So they are on their way to Belize, amazingly less than two hours late (apparently the system did pick up that their new San Antonio to Houston flight was a connection and that they were not going to make it, or the guy at the counter in San Antonio figured it out).
OK, here’s where we come back to the bigger picture. Dear airlines, when you have a hub in a place with weather (which is to say, you have a hub), then HAVE A PLAN FOR WHEN YOU HAVE WEATHER. It isn’t like Houston never sees thunderstorms (some of the 2.5 million dollar fine United paid earlier this year had to do with flights to Houston). That plan should NOT include dropping people off in the wrong city with nobody there to help them. It should NOT include a phone and web system oblivious to this happening. It should recognize that when the AFTERMATH of storms will result in diverted flights, that you tell the passengers before they get on the plane (remember, this was diverted because there were no gates open in Houston–this was probably a foreseeable issue). If you divert planes, have a backup plan in the places near your hubs where you tend to divert to (many flights ended up in San Antonio, some in Dallas, and others I wasn’t following no doubt ended up elsewhere). This means having staff identified who can be at the airport no matter the hour to help out. Maybe you should have a contract with some local bus companies to simply offer to bus people on to their destination when they land at the wrong place. (Years ago, on a Greyhound bus that ended up being overfull, Greyhound sent a second bus to meet our bus. Yes, Greyhound understands customer service better than United). Hire some people to answer phones in the middle of the night (maybe one should be the company CEO). And when your passengers actually book the connection to get them on their way because you have NOBODY available at three different phone lines–don’t make them pay the hostage-level fares you charge hours before a flight. Smile and say “thank you for meeting the challenge and helping us do our job” and cover the charges.
Above all, ACCEPT THAT THESE EVENTS ARE PART OF YOUR STANDARD CHALLENGE OF RUNNING AN AIRLINE. Pretending this is all a surprise is ridiculous. There are, as I write this, probably dozens if not hundreds or possibly even thousands of passengers still waiting for United to get them on their way or something. Many have had their vacations ruined more because of the airline’s policies than the original delay itself.

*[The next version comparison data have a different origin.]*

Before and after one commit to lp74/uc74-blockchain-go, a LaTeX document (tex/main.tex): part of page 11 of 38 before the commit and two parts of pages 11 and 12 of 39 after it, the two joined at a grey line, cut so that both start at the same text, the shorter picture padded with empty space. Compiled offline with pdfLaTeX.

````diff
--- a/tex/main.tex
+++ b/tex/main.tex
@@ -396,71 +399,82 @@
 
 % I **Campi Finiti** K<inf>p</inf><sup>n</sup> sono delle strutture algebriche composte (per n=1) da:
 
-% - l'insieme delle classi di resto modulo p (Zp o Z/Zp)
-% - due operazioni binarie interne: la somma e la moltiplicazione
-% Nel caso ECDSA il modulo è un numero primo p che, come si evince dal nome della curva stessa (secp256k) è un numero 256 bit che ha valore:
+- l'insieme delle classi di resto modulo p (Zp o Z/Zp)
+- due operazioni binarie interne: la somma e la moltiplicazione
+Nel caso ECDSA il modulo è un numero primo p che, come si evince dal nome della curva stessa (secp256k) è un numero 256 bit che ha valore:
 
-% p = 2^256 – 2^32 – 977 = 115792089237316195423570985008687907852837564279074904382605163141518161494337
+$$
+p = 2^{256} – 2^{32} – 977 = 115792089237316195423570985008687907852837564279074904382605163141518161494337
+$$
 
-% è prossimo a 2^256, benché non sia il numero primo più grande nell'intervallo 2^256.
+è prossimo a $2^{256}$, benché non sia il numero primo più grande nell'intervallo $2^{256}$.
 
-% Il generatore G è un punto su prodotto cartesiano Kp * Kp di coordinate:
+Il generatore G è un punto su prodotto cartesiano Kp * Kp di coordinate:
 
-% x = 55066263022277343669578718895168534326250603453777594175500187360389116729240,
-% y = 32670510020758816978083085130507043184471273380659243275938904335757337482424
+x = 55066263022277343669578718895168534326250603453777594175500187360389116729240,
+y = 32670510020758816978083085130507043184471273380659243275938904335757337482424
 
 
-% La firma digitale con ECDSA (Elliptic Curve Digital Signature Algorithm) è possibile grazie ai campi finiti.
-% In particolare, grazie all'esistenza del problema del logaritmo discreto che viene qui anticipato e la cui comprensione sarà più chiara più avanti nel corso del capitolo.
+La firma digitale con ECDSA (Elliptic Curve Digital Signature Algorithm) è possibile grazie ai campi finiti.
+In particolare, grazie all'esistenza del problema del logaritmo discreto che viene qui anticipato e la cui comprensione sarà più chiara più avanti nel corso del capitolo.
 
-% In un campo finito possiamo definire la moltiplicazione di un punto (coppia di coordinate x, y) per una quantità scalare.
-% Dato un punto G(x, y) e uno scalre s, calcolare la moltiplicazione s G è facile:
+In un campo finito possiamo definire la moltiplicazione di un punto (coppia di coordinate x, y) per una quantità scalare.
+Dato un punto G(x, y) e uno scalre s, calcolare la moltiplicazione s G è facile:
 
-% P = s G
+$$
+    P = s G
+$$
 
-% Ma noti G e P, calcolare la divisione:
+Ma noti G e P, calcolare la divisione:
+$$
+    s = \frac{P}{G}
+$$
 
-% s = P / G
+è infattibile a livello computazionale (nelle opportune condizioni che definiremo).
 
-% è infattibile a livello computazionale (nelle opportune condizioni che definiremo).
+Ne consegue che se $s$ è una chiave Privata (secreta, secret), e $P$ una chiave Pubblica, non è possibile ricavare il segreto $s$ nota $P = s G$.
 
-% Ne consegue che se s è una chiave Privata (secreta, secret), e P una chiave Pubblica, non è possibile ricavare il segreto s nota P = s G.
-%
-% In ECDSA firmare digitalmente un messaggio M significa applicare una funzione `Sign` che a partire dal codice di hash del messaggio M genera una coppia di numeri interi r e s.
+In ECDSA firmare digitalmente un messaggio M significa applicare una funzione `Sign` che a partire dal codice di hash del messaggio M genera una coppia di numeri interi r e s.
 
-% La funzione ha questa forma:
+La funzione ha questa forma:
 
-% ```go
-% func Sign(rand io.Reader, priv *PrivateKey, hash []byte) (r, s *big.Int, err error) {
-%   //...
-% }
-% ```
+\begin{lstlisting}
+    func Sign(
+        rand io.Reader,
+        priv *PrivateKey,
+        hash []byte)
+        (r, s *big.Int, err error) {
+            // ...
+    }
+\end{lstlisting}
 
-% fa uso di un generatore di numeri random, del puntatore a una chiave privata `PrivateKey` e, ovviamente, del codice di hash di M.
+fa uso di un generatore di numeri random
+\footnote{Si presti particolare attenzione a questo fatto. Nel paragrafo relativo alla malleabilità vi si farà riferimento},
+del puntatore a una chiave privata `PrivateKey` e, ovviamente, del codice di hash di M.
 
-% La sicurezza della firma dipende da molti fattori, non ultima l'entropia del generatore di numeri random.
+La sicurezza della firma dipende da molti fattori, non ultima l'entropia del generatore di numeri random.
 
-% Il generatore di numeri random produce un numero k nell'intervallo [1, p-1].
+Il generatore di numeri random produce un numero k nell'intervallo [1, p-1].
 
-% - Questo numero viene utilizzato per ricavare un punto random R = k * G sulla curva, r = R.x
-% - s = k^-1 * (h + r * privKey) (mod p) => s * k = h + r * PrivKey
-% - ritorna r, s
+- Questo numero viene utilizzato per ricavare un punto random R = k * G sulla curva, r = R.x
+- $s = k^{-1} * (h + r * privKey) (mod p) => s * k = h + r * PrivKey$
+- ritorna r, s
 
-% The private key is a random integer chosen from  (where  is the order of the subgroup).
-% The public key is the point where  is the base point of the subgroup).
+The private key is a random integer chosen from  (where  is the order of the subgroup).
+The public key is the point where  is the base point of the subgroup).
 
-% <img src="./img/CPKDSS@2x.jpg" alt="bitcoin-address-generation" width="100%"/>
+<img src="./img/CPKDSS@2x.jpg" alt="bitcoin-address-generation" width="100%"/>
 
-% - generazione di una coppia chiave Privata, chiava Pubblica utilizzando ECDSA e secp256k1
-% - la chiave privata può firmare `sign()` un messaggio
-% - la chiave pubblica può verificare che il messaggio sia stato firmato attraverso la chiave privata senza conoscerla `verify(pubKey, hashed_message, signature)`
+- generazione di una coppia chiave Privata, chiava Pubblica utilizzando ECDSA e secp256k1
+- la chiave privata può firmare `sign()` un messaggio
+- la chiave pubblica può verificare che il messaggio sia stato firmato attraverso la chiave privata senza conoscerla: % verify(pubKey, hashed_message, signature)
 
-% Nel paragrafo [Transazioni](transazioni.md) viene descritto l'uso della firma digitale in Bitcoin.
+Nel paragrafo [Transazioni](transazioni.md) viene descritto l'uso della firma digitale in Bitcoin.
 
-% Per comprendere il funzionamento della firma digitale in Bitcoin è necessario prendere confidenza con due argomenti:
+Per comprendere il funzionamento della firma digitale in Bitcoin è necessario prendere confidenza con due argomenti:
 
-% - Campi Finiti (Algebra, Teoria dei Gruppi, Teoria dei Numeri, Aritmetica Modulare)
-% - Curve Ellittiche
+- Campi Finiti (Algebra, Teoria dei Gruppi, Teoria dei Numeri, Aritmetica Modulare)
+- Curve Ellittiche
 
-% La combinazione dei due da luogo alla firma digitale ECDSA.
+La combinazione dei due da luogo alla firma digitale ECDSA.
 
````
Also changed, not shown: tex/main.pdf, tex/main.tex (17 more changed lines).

To all those whose stories are far worse (and I bet that covers a lot of folks), my sympathies. You deserved better. I hope you dealt with it better. To any frustrated airline employees who have taken the brunt of the abuse from distressed passengers, make sure your union boss has on the list of grievances for the next contract negotiation that you shouldn’t be taking grief for the bad planning of your employer. [An aside: Once I was stuck in an airport because the combination of a few hour long snow closure and FAA rules for flight members meant I had to spend the night. Instead of a voucher for food or lodging, the airline person stuck with dealing with us offered me a card that simply identified me as a “distressed passenger”–“I don’t need a card for that!” I replied “Anybody I meet will know I am a distressed passenger!”].
OK, screed over. For now. Enjoy your Memorial Day weekend–provided it isn’t spent in an airport line you never bought a ticket to visit.
P.S. Actually it turned out they weren’t yet on the way to Belize–their third flight was delayed for mechanical issues. So that was 4.5 hours delay on flight one, 2 hours on flight 2 (the extra flight), and 2 hours on flight three, for a total of 8.5 hours of flight delays–not to mention getting to visit one extra airport–all within the span of 20 hours.